_Assigned task:_ What lines in the material hold the string "motion"? Copy out each of them.

━━ Provided material ━━

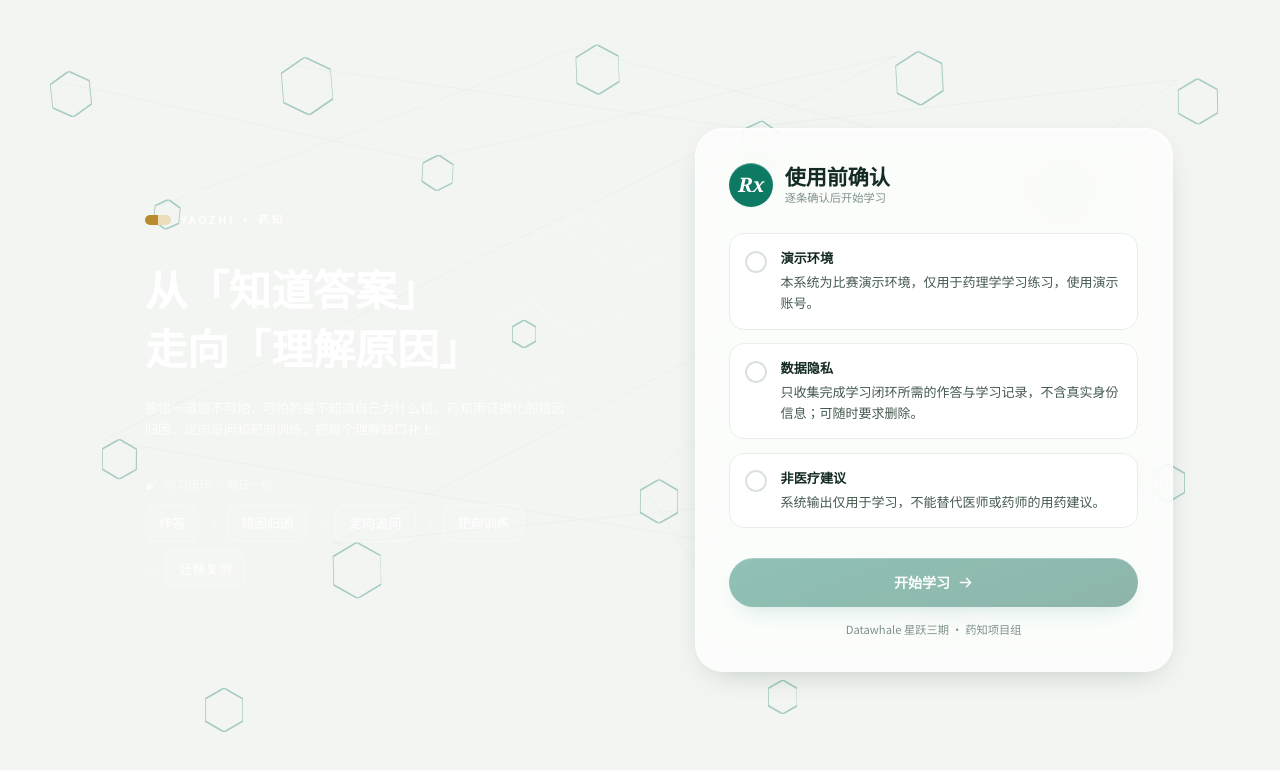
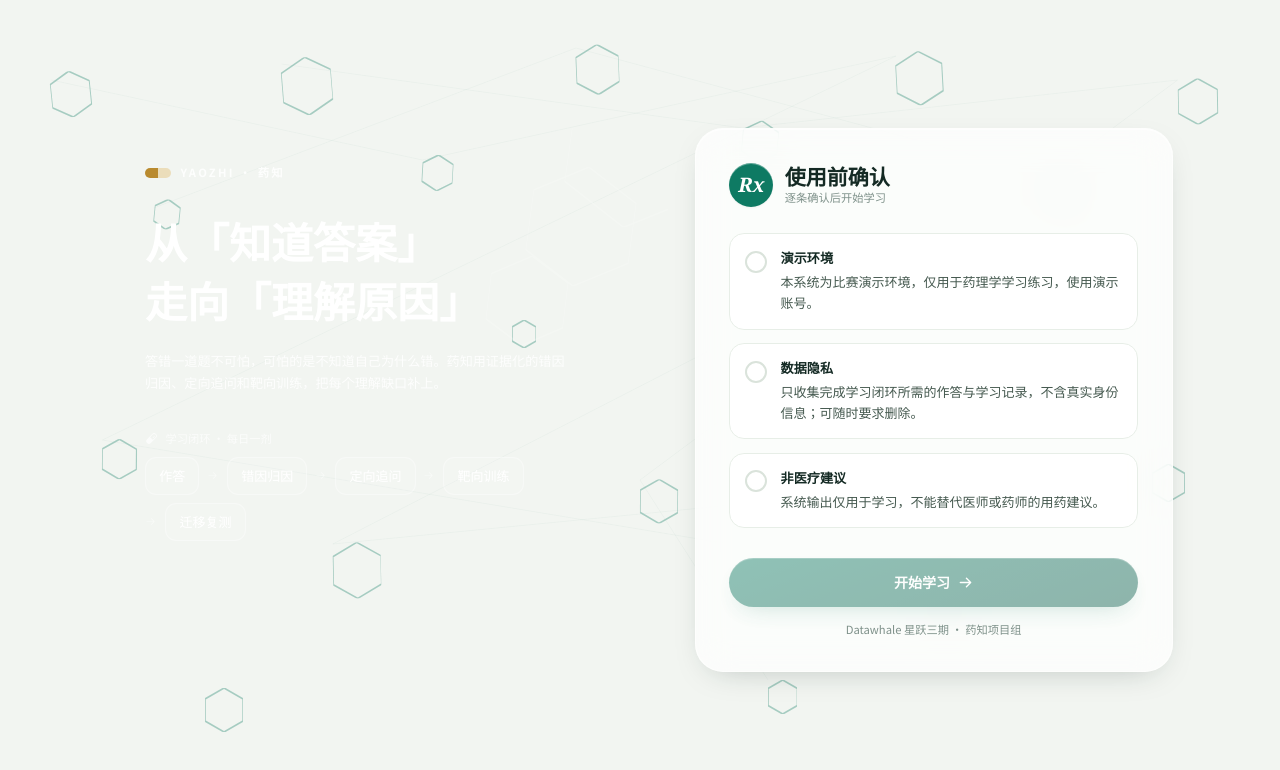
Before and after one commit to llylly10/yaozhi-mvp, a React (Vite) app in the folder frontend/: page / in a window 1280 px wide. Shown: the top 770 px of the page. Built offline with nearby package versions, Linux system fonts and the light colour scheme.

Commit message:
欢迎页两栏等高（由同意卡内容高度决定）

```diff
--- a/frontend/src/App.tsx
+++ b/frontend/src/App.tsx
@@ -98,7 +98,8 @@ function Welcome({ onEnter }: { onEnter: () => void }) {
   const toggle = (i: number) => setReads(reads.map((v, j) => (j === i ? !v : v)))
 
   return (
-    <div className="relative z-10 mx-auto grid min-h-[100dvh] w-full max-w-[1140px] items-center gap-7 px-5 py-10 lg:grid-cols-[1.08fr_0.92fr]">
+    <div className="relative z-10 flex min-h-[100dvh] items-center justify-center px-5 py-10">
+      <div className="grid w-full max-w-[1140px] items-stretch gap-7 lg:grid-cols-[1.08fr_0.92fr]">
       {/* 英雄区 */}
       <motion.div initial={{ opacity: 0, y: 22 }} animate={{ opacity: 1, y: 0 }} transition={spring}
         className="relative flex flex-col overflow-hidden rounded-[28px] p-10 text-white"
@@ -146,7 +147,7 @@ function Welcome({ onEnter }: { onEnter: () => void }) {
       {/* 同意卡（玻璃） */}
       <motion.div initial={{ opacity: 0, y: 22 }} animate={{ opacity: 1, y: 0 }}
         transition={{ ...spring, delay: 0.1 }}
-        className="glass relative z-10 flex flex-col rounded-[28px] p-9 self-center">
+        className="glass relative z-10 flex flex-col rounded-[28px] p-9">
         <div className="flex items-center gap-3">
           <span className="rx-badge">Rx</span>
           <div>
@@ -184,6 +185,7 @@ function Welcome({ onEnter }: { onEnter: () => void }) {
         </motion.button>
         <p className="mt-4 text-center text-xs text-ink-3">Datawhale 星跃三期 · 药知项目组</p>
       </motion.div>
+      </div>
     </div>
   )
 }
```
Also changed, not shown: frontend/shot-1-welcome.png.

━━━

_Exercise result:_
       <motion.div initial={{ opacity: 0, y: 22 }} animate={{ opacity: 1, y: 0 }} transition={spring}
       <motion.div initial={{ opacity: 0, y: 22 }} animate={{ opacity: 1, y: 0 }}
         </motion.button>
       </motion.div>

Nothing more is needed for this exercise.